Boss allows business meeting to become personal chat fest

DEAR ABBY: How do you convince co-workers to stay on topic and on track in business meetings? Each week I am required to attend a mandatory meeting, and each week the people in that meeting drag in personal issues or start talking about the news.

I have tried suggesting that we stay on track and keep the meetings brief, but it's not working — especially since management is one of the worst offenders. Please respond!


DEAR ON TRACK: Some companies have eliminated meetings for exactly the reason you have described and found that productivity increased. Those who schedule regular meetings keep them on track by listing the subjects to be discussed on an agenda and sticking to it. However, someone must control the meeting and ensure that the agenda is adhered to.

Because your boss is causing the problem, there is nothing you or I can do about it. If it was another employee, "someone" could suggest that the topic of conversation wasn't on the agenda and a better time for discussing it would be during a break or at lunch.

DEAR ABBY: A dear cousin let me know that she'll be coming to visit for two weeks. My problem is, she's allergic to everything and has asked me to purchase special foods for her and to board my cats for the duration of her stay.

The food and boarding fees are very expensive, and I don't earn that much.

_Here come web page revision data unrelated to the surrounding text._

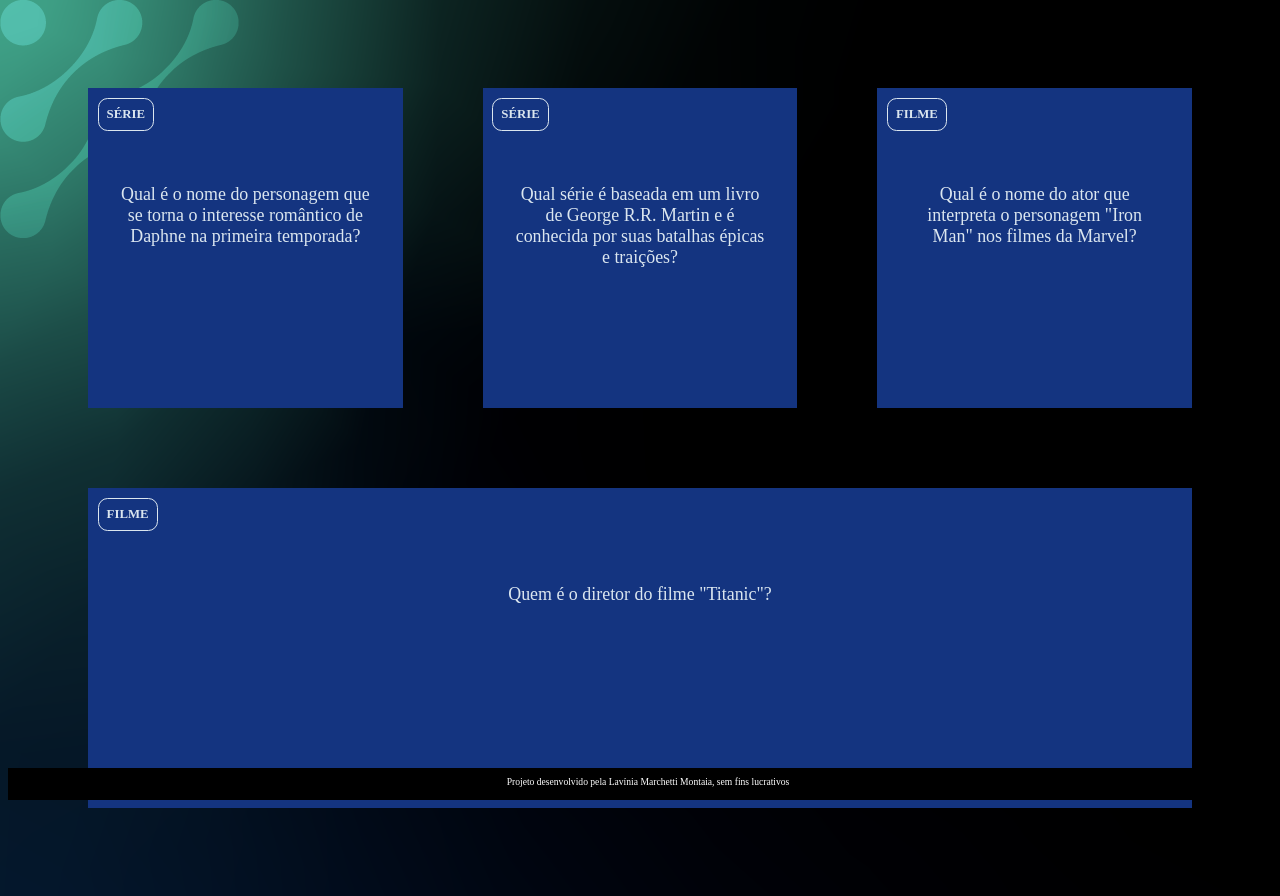
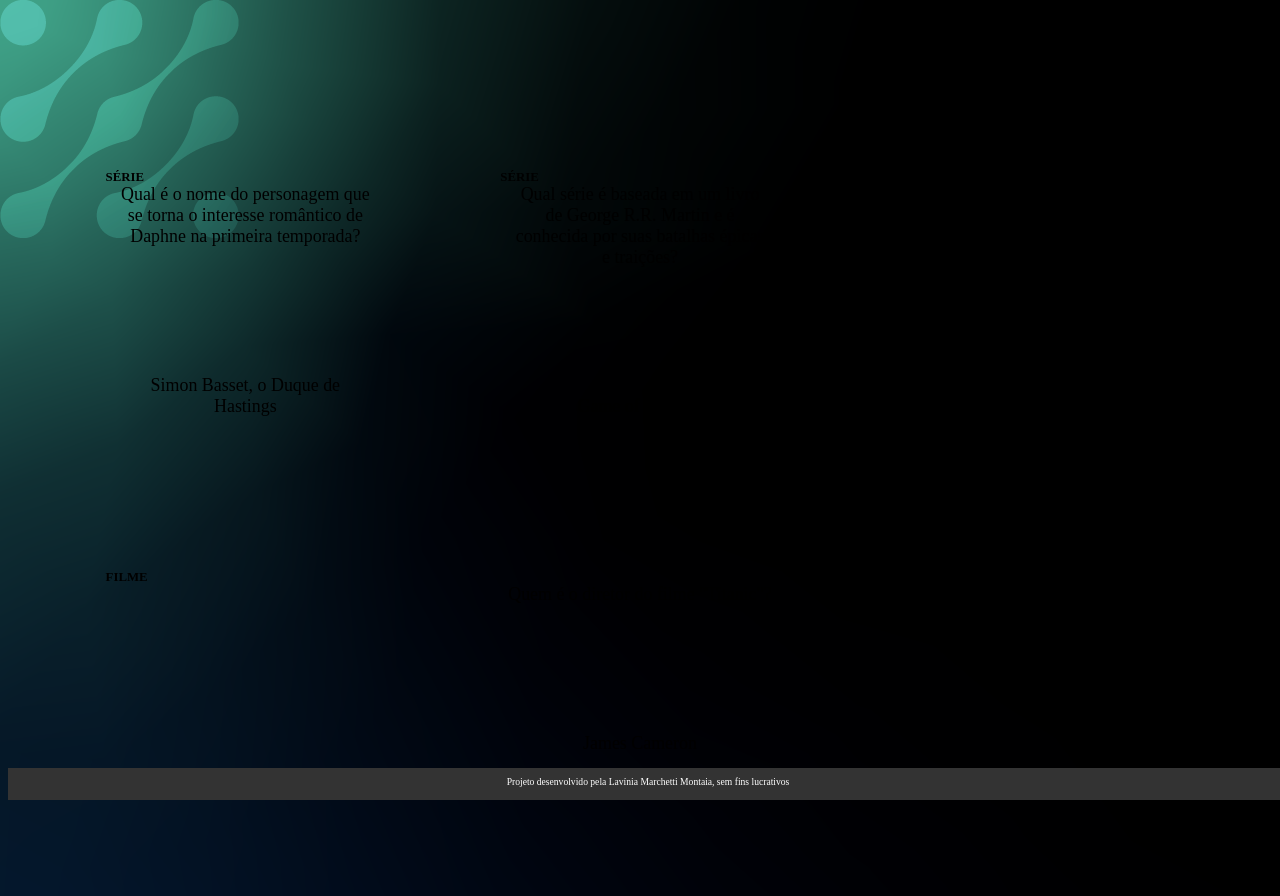
Before and after one commit to laviniamontaia/flashcard, a plain HTML site: page index.html in a window 1280 px wide. Drawn offline with Linux system fonts and the light colour scheme; files whose address does not match are found by name.

Commit message:
Update style.css

```diff
--- a/assets/style.css
+++ b/assets/style.css
@@ -1,9 +1,3 @@
-:root {
-    --text-color: #DBE6EF;
-    --card-front-color: #143480;
-    --card-back-color: #00F5BF;
-}
-
 body {
 background: url('img/bg-desktop.webp');
 font-family: Bai Jamjuree;
@@ -27,7 +21,6 @@ body {
 .cartao__conteudo {
 background-color: var(--card-front-color);
 text-align: center;
-    /* background-color: aquamarine; */
 height: 100%;
 transform-style: preserve-3d;
 transition: transform 300ms ease-in-out;
@@ -52,12 +45,12 @@ body {
 font-size: 1.4vw;
 }
 
-.cartao__conteudo__pergunta p {
+.cartao_conteudo_pergunta p {
 color: var(--text-color);
 font-weight: 500;
 }
 
-.cartao__conteudo__resposta p {
+.cartao_conteudo_resposta p {
 color: var(--card-back-color);
 font-weight: 700;
 }
@@ -66,8 +59,7 @@ body {
 transform: rotateY(180deg);
 }
 
-.cartao__conteudo__pergunta,
-.cartao__conteudo__resposta {
+.cartao_conteudopergunta, .cartaoconteudo_resposta {
 backface-visibility: hidden;
 position: absolute;
 height: 100%;
@@ -75,15 +67,15 @@ body {
 box-sizing: border-box;
 }
 
-.cartao__conteudo__resposta {
+.cartao_conteudo_resposta {
 transform: rotateY(180deg);
 background-color: rgba(0, 244, 191, 0.2);
 border: 4px solid var(--card-back-color);
 }
 
 footer {
-    background-color: black;
-    color: white;
+background-color: #333;
+color: #fff;
 position: fixed;
 bottom: 0;
 width: 100%;
@@ -97,19 +89,15 @@ footer p {
 }
 
 @media (max-width: 560px) {
-
 body {
 background: url('img/bg-mobile.webp'), no-repeat cover;
 }
-
 .cartao {
 flex: 1 0 calc(100% - 1rem)
 }
-
 .cartao__conteudo h3 {
 font-size: 3vw;
 }
-
 .cartao__conteudo p {
 font-size: 3.8vw;
 }
```
Lines whose indentation alone changed are shown as unchanged.
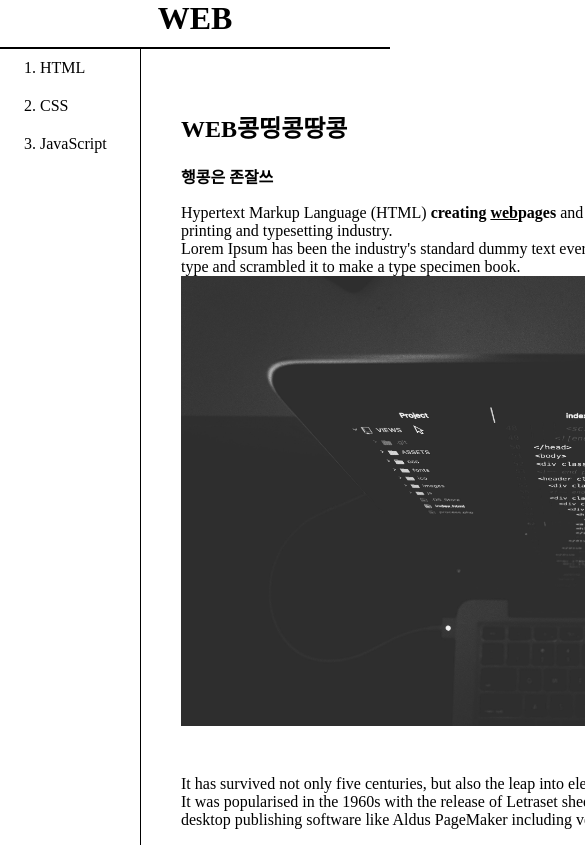
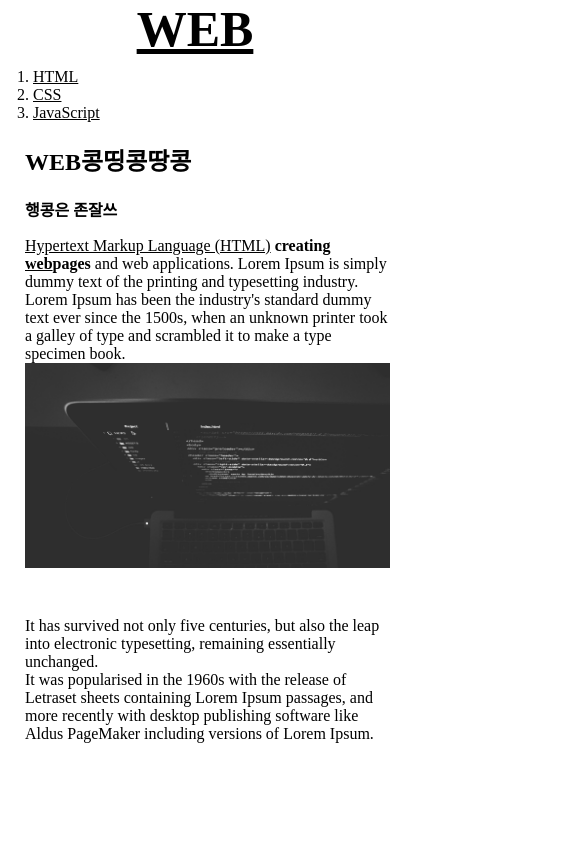
Before and after one commit to Haaamkong/firstWebsite, a plain HTML site: page index.html in a window 390 px wide. Shown: the top 845 px of the page, 585 px wide, since content can reach past the window. Drawn offline with Linux system fonts and the light colour scheme; a script that the page names is missing.

Commit message:
media query, 반응형 디자인 연습, grid

```diff
--- a/index.html
+++ b/index.html
@@ -13,55 +13,18 @@
   </script>
   <title>WEB1 - Welcomekong</title>
   <meta charset="utf-8">
-  <style>
-    a {
-      color: black;
-      text-decoration: none;
-    }
-
-    h1 {
-      text-align: center;
-      border-bottom: solid 2px black;
-      padding-bottom: 10px;
-      margin: 0;
-    }
-
-    ol {
-      border-right: 1px solid black;
-      width: 100px;
-      height: 100%;
-      margin: 0;
-    }
-
-    li {
-      padding: 10px 0;
-    }
-
-    body {
-      margin: 0;
-    }
-    .grid{
-      display:grid;
-      grid-template-columns: 141px 1fr;
-    }
-    .contents{
-      padding: 40px 0 0 40px;
-      width: 800px;
-      margin: 0 auto;
-    }
-  </style>
+  <link rel="stylesheet" href="style.css">
 </head>
 
 <body>
   <h1><a href="index.html">WEB</a></h1>
-  <div class="grid">
-    <div>
+  <div id="grid">
     <ol>
       <li><a href="1.html">HTML</a></li>
       <li><a href="2.html">CSS</a></li>
       <li><a href="3.html">JavaScript</a></li>
     </ol>
-    </div>
+
     <div class="contents">
       <h2>WEB콩띵콩땅콩</h2>
       <strong>행콩은 존잘쓰</strong>
@@ -96,6 +59,8 @@
       <noscript>Please enable JavaScript to view the <a href="https://disqus.com/?ref_noscript">comments powered by
           Disqus.</a></noscript>
       </p>
+    </div>
+  </div>
   <!--Start of Tawk.to Script-->
   <script type="text/javascript">
     var Tawk_API = Tawk_API || {}, Tawk_LoadStart = new Date();
@@ -109,8 +74,8 @@
     })();
   </script>
   <!--End of Tawk.to Script-->
-    </div>
-  </div>
+
+
 </body>
 
 </html>
--- /dev/null
+++ b/style.css
@@ -0,0 +1,53 @@
+a {
+  color: black;
+}
+
+h1 {
+  font-size: 50px;
+  text-align: center;
+  border-bottom: solid 2px black;
+  padding-bottom: 10px;
+  margin: 0;
+}
+
+body {
+  margin: 0;
+}
+
+#grid ol {
+  border-right: 1px solid black;
+  width: 110px;
+  margin: 0;
+  padding-left: 33px;
+}
+
+#grid {
+  display: grid;
+  grid-template-columns: 150px 1fr;
+}
+
+#grid .contents {
+  padding-left: 25px;
+}
+
+li {
+  padding: 10px 0;
+}
+
+@media(max-width:800px) {
+  #grid {
+    display: block;
+  }
+
+  #grid ol {
+    border-right: none;
+  }
+
+  h1 {
+    border-bottom: none;
+  }
+
+  li {
+    padding: 0;
+  }
+}
```
Also changed, not shown: 1.html (+24 -18 lines), 2.html (+43 -23 lines), 3.html (+37 -21 lines), mediaquery.html (added, +27 -0 lines). Lines whose indentation alone changed are shown as unchanged.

Also, my cats are my children. They won't be happy to be away from me, nor will I be happy to have them away. My cousin asked me to do these things after she informed me that she had already purchased her airline tickets. What should I do?


DEAR BETWEEN: If your presumptuous "dear" cousin is "allergic to everything," then surely she must be aware that her allergies will be triggered if she is exposed not only to your cats, but also the dander that they have shed on the furniture, carpets and possibly the window treatments in your home. In other words, boarding your "children" may not be enough to prevent an allergic reaction.

For her sake and yours, before she arrives give her a list of reasonably priced, pet-free hotels and motels close by. Her health could depend on it.

P.S. Room service should be able to cater to her dietary needs.

Dear Abby is written by Abigail Van Buren, also known as Jeanne Phillips, and was founded by her mother, Pauline Phillips. Write Dear Abby at or P.O. Box 69440, Los Angeles, CA 90069.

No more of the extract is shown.